▶ Exercise materials

════════════════════

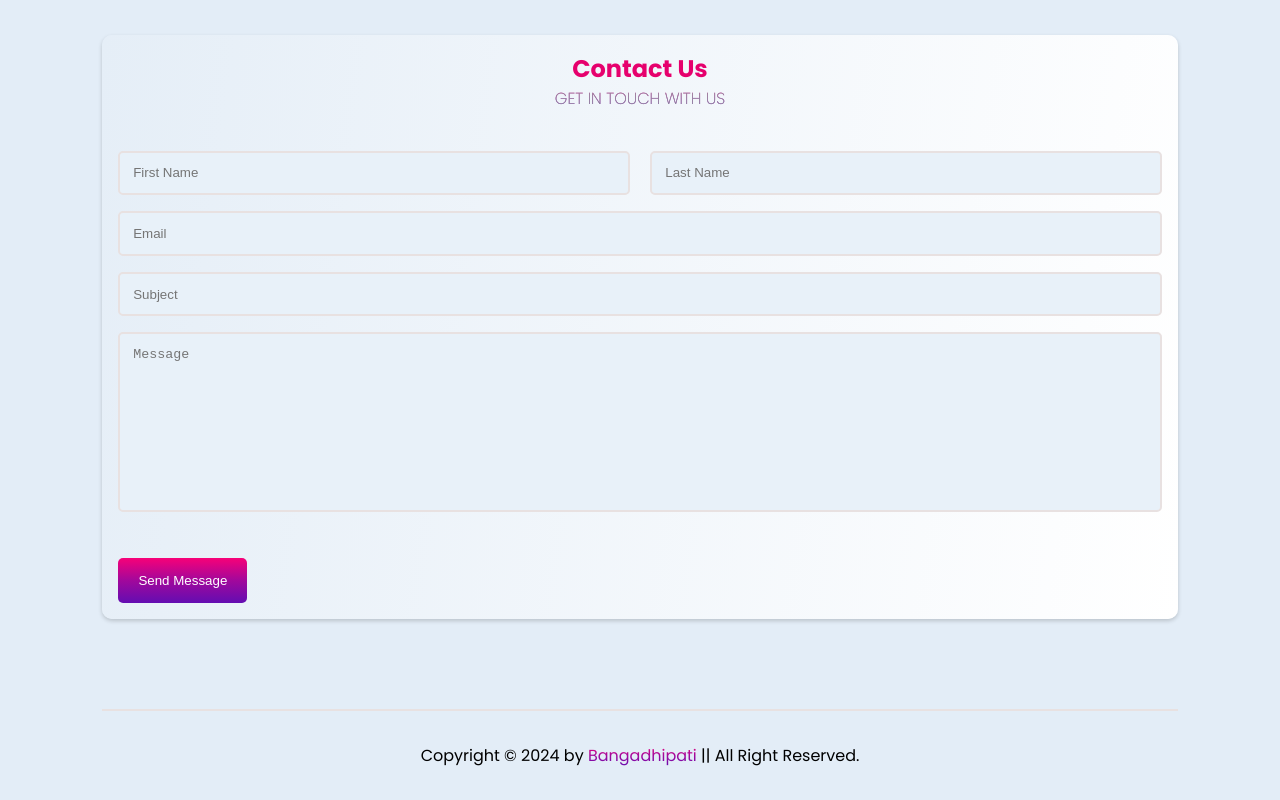
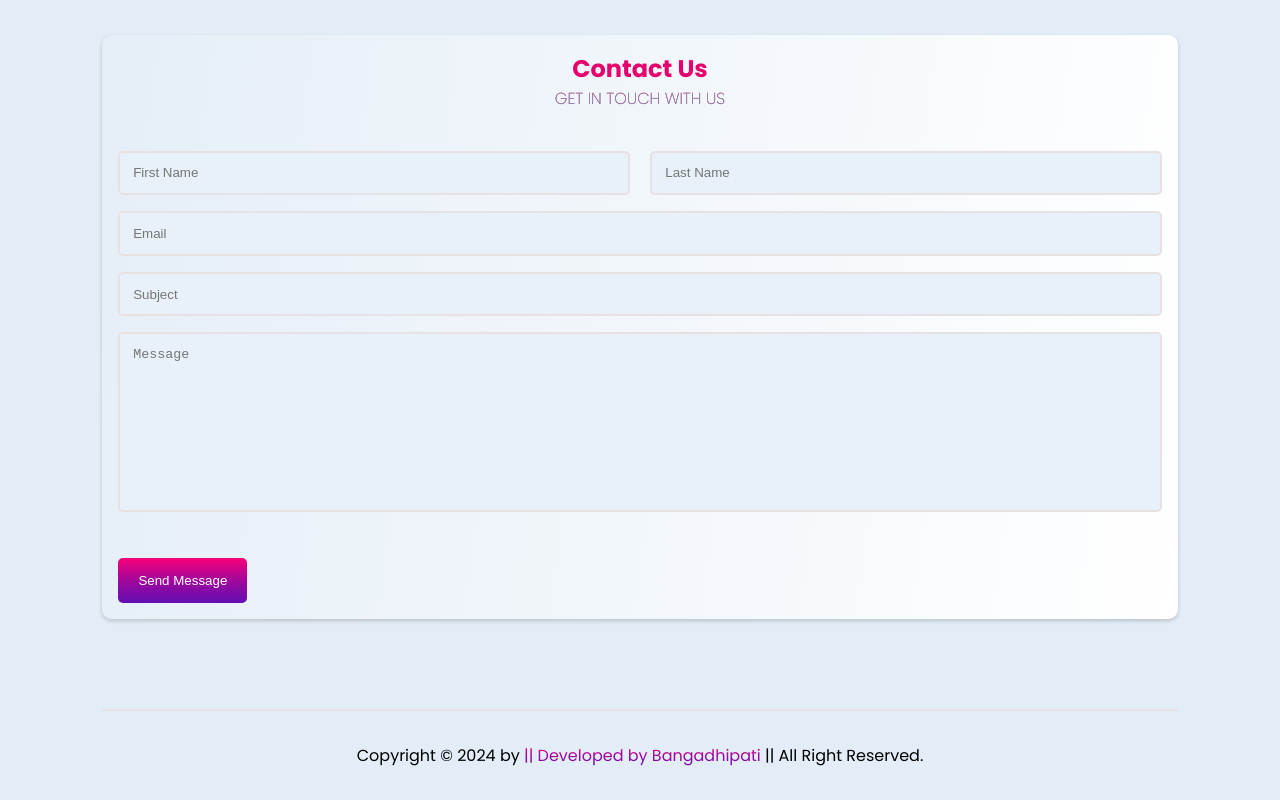
Before and after one commit to Bangadhipati/anushilansamiti, a plain HTML site: page index.html in a window 1280 px wide. Shown: the part 8414-9214 px from the top of the page. Drawn offline with nearby package versions, Linux system fonts and the light colour scheme.

Commit message:
modified in html

```diff
--- a/index.html
+++ b/index.html
@@ -410,7 +410,7 @@
     </section>
 
     <footer>
-        <p>Copyright © 2024 by <span>Bangadhipati</span> || All Right Reserved.</p>
+        <p>Copyright © 2024 by <span> || Developed by Bangadhipati</span> || All Right Reserved.</p>
     </footer>
 
     <div id="progress">
```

════════════════════

▶ Aim of the task
In the records above, find each line that mentions the word "html", and copy it.

▶ Result below
Before and after one commit to Bangadhipati/anushilansamiti, a plain HTML site: page index.html in a window 1280 px wide. Shown: the part 8414-9214 px from the top of the page. Drawn offline with nearby package versions, Linux system fonts and the light colour scheme.
modified in html
--- a/index.html
+++ b/index.html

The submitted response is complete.